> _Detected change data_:
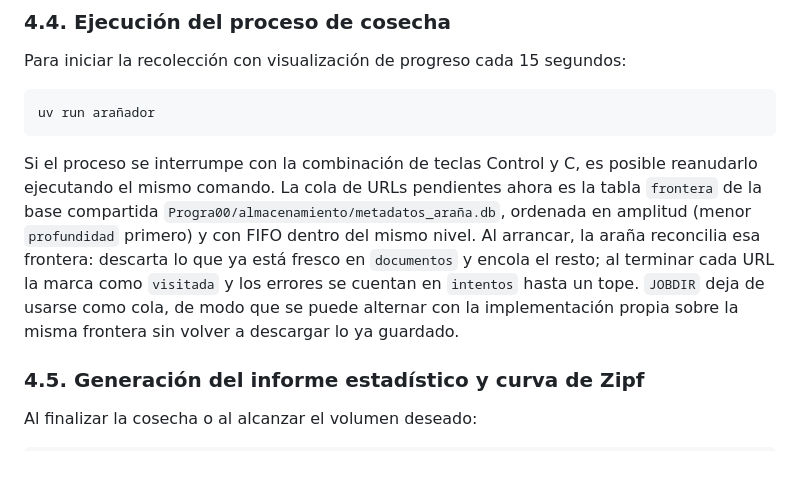
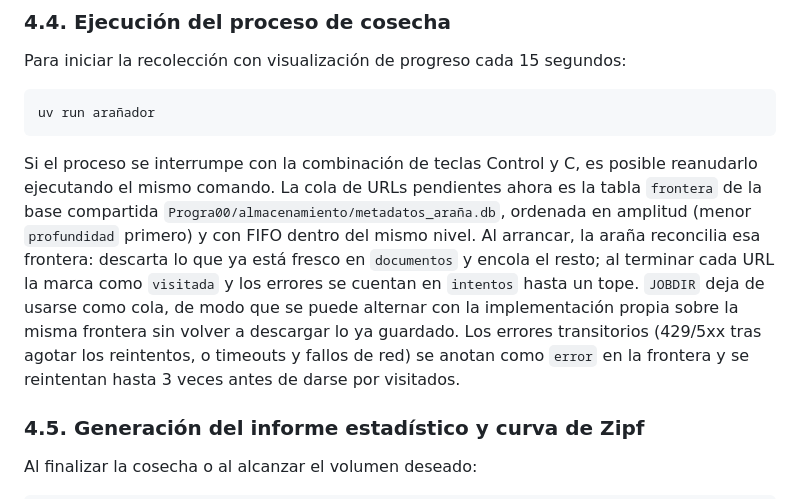
Before and after one commit to mau671/rit, a Markdown page: Progra00/arañador/README.md, the part around the change. Drawn GitHub-style; blank space fills up the shorter version.

````diff
--- a/Progra00/arañador/README.md
+++ b/Progra00/arañador/README.md
@@ -118,7 +118,7 @@ Para iniciar la recolección con visualización de progreso cada 15 segundos:
 ```bash
 uv run arañador
 ```
-Si el proceso se interrumpe con la combinación de teclas Control y C, es posible reanudarlo ejecutando el mismo comando. La cola de URLs pendientes ahora es la tabla `frontera` de la base compartida `Progra00/almacenamiento/metadatos_araña.db`, ordenada en amplitud (menor `profundidad` primero) y con FIFO dentro del mismo nivel. Al arrancar, la araña reconcilia esa frontera: descarta lo que ya está fresco en `documentos` y encola el resto; al terminar cada URL la marca como `visitada` y los errores se cuentan en `intentos` hasta un tope. `JOBDIR` deja de usarse como cola, de modo que se puede alternar con la implementación propia sobre la misma frontera sin volver a descargar lo ya guardado.
+Si el proceso se interrumpe con la combinación de teclas Control y C, es posible reanudarlo ejecutando el mismo comando. La cola de URLs pendientes ahora es la tabla `frontera` de la base compartida `Progra00/almacenamiento/metadatos_araña.db`, ordenada en amplitud (menor `profundidad` primero) y con FIFO dentro del mismo nivel. Al arrancar, la araña reconcilia esa frontera: descarta lo que ya está fresco en `documentos` y encola el resto; al terminar cada URL la marca como `visitada` y los errores se cuentan en `intentos` hasta un tope. `JOBDIR` deja de usarse como cola, de modo que se puede alternar con la implementación propia sobre la misma frontera sin volver a descargar lo ya guardado. Los errores transitorios (429/5xx tras agotar los reintentos, o timeouts y fallos de red) se anotan como `error` en la frontera y se reintentan hasta 3 veces antes de darse por visitados.
 
 ### 4.5. Generación del informe estadístico y curva de Zipf
 Al finalizar la cosecha o al alcanzar el volumen deseado:
````
Also changed, not shown: Progra00/propio/README.md (+7 -4 lines).
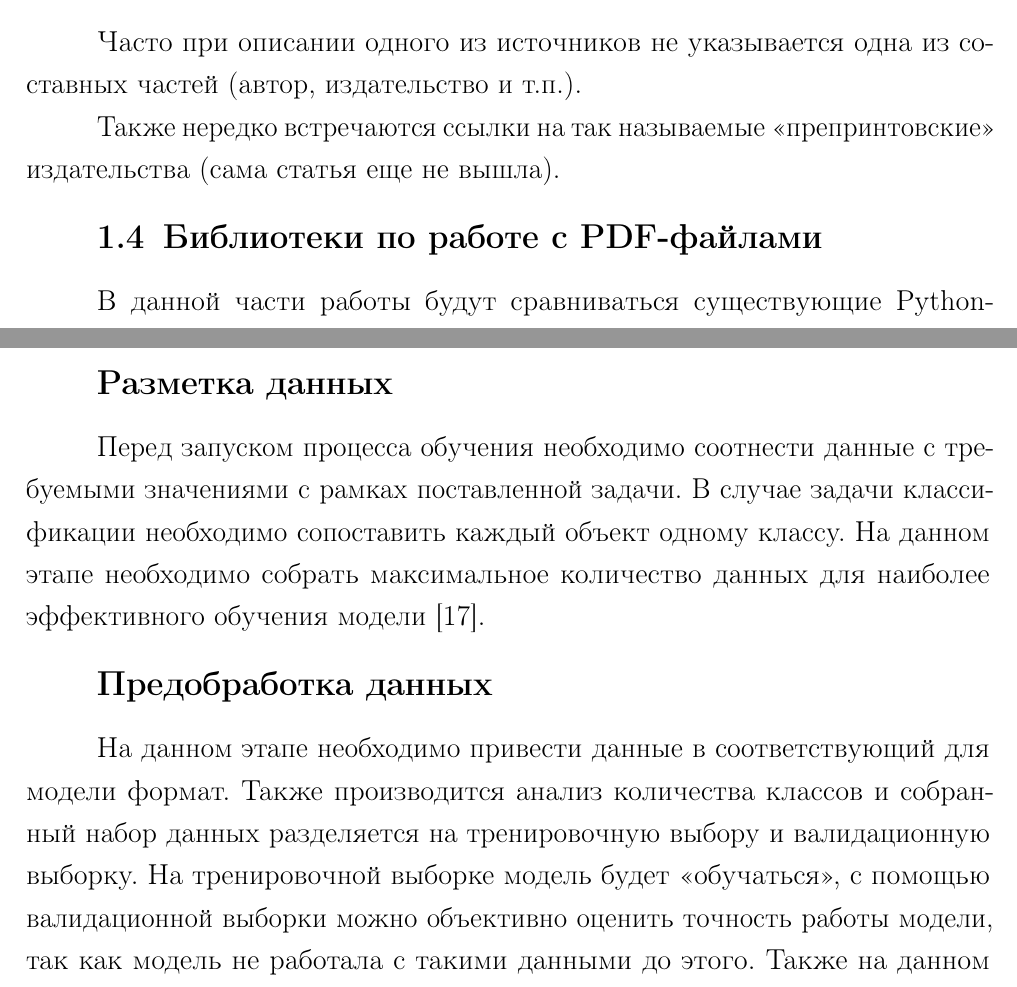
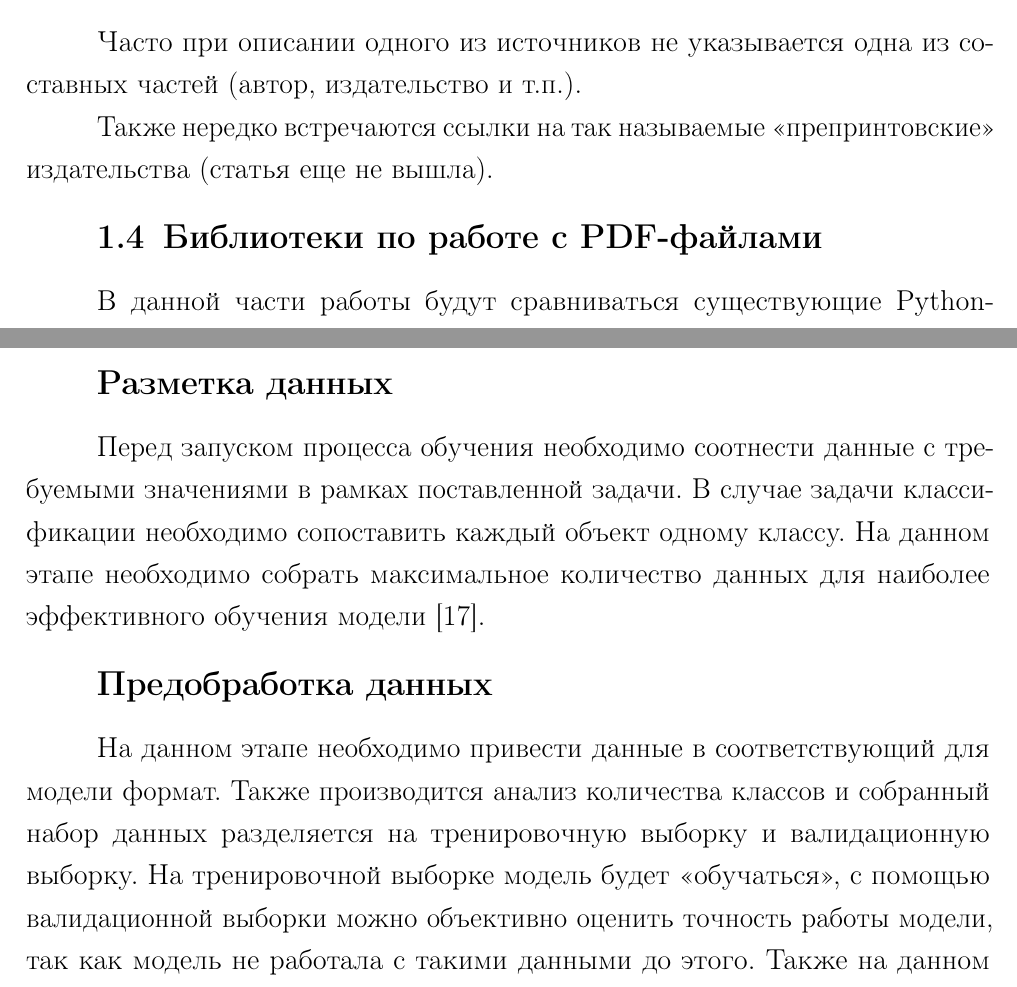
Before and after one commit to needsomesleeptd/NIRS, a LaTeX document (docs/main.tex, which reads docs/04-analysis.tex, docs/06-implementation.tex): two parts of pages 15 and 24 of 45 before the commit and two parts of pages 15 and 24 of 44 after it, joined at a grey line, cut so that both start at the same text. Compiled offline with pdfLaTeX.

Commit message:
Last fix.

```diff
--- a/docs/04-analysis.tex
+++ b/docs/04-analysis.tex
@@ -271,7 +271,7 @@ PDF/A-3 полностью аналогичен PDF/A-2, однако подде
 \subsection{Ошибки в списке литературы}
 Часто при описании одного из источников не указывается одна из составных частей (автор, издательство и т.п.).
 
-Также нередко встречаются ссылки на так называемые «препринтовские» издательства (сама статья еще не вышла).
+Также нередко встречаются ссылки на так называемые «препринтовские» издательства (статья еще не вышла).
 
 \section{Библиотеки по работе с PDF-файлами}
 В данной части работы будут сравниваться существующие Python-библиотеки для извлечения данных из PDF-файлов, охватывая из возможности с точки зрения извлечения текста, изображений и таблиц, скорости выполнения и обширности функциональности.
--- a/docs/06-implementation.tex
+++ b/docs/06-implementation.tex
@@ -127,12 +127,12 @@ Recall = \frac{Recall_{Class A} + Recall_{Class B} + ... + Recall_{Class N}}{N}
 \end{enumerate}
 
 \subsubsection{Разметка данных}
-Перед запуском процесса обучения необходимо соотнести данные с требуемыми значениями с рамках поставленной задачи. В случае задачи классификации
+Перед запуском процесса обучения необходимо соотнести данные с требуемыми значениями в рамках поставленной задачи. В случае задачи классификации
 необходимо сопоставить каждый объект одному классу. На данном этапе необходимо собрать  максимальное количество данных для наиболее эффективного обучения модели \cite{learning}.
 
 \subsubsection{Предобработка данных}
 На данном этапе необходимо привести данные в соответствующий для модели формат. Также производится анализ количества классов и собранный набор данных
-разделяется на тренировочную выбору и валидационную выборку. На тренировочной выборке модель будет <<обучаться>>, с помощью валидационной выборки
+разделяется на тренировочную выборку и валидационную выборку. На тренировочной выборке модель будет <<обучаться>>, с помощью валидационной выборки
 можно объективно оценить точность работы модели, так как модель не работала с такими данными до этого. Также на данном этапе определяются метрики для оценки качества модели \cite{learning}.
 
 \subsubsection{Обучение модели}
```
Also changed, not shown: docs/07-research.tex (+1 -1 lines), docs/main.tex (+5 -0 lines), docs/main.pdf.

> _Task instructions_: Those lines of the records that contain the string "модель" should be identified and copied.

> _Solution_:
-разделяется на тренировочную выбору и валидационную выборку. На тренировочной выборке модель будет <<обучаться>>, с помощью валидационной выборки
+разделяется на тренировочную выборку и валидационную выборку. На тренировочной выборке модель будет <<обучаться>>, с помощью валидационной выборки
 можно объективно оценить точность работы модели, так как модель не работала с такими данными до этого. Также на данном этапе определяются метрики для оценки качества модели \cite{learning}.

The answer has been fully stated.